When I heard that American Crime Story executive producer Ryan Murphy chose Gianni Versace as the focus of his second season I was intrigued. In 1997 I was living in Miami and remember when the designer was murdered in front of his house on South Beach. It was a huge deal for many reasons – the obvious one being that Versace was such a big name – and the second was because his house was located on a busy street, Ocean Drive, and people walked by it all the time. I thought that it would be an interesting story that featured Miami as a colorful backdrop but other than a quick shot of News Café and some South Beach sand, no such luck. I also thought I would learn about the background of the iconic fashion empire and why the police didn’t pay more attention to sociopathic serial killer Andrew Cunanan roaming around Miami.
Instead, what most of the series has shown so far are the inner workings of Cunanan’s twisted mind and the way he ruined the lives of virtually everyone he came in contact with. He’s disgusting and I can’t believe that so much screen time has been devoted to him. Unlike 2016’s The People v. O.J. Simpson, which offered more of a behind the scenes look at what went down outside of the courtroom, The Assassination of Gianni Versace has presented very little regarding the police involvement in the case. In fact, all we’ve seen is the police failing to distribute the posters advertising Cunanan – who killed four men in six months before Versace – as one the FBI’s most wanted. Does that mean they forgot about him?! How does that happen? So far nothing has been mentioned and all we’ve seen is a deranged serial killer’s obsessive, delusional behavior and the randomness and lack of answers surrounding the murder.
I’m halfway through episode seven (of nine) and there is no doubt that the best parts of the series are the scenes that demonstrate the Versace family’s backstory which includes Gianni (played superbly by Édgar Ramírez), sister Donatella (played by Penélope Cruz who is not always my favorite but is great in this role), and his longtime significant other Antonio D’Amico (played by Ricky Martin who is excellent and apparently doesn’t age). Their family dynamic is fascinating as it continually shifts with the various high-profile issues they deal with including the designer coming out as gay, the decision of who will take the reins of the company when his ear cancer gets worse, and the subsequent changes that occur when he ends up beating the cancer. The conversations between the siblings are especially interesting because they humbly discuss how neither can sketch but they have innovative ideas. I also like the scenes where Donatella becomes an overnight fashion icon after she wears the black leather belt dress they create together.
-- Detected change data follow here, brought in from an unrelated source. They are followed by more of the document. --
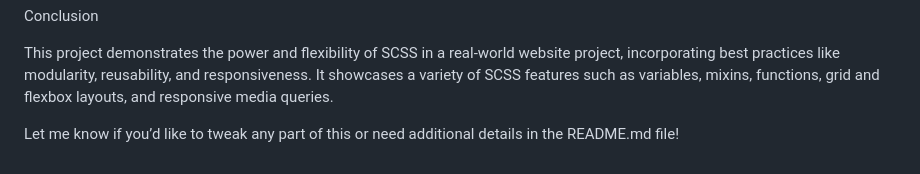
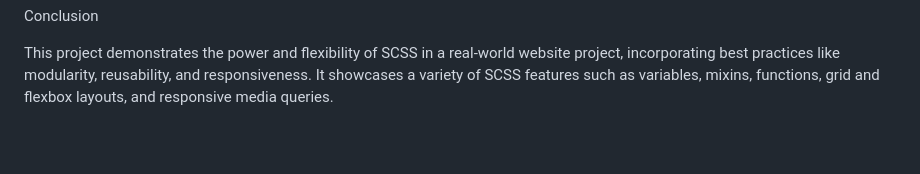
Before and after one commit to iamvartikasingh/INFO_6150_Assignment_6, a Markdown page: ReadMe.md, the part around the change. Drawn GitHub-style; blank space fills up the shorter version.

```diff
--- a/ReadMe.md
+++ b/ReadMe.md
@@ -239,5 +239,3 @@ cd boston-travel-guide
 Conclusion
 
 This project demonstrates the power and flexibility of SCSS in a real-world website project, incorporating best practices like modularity, reusability, and responsiveness. It showcases a variety of SCSS features such as variables, mixins, functions, grid and flexbox layouts, and responsive media queries.
-
-Let me know if you’d like to tweak any part of this or need additional details in the README.md file!
```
While I do have two more episodes to go, I can’t imagine that this season of Crime Story is going to make a miraculous turnaround. Although the acting is superb, the content continues to be disappointing because of the focus on the killer and not on the iconic family. Giving so much screen time to a person who made a career out of lying, deceiving, taking advantage, and killing is frustrating because the scenes that highlight the Versace family are so much more captivating. Murphy has said that season three will explore a New Orleans hospital overwhelmed after Hurricane Katrina and season four will delve into the Clinton-Lewinsky scandal. Hopefully both of those seasons will take their cues from O.J. Simpson by highlighting the innovators, go-getters, heroes, and creators rather than unhinged villains who ruin lives.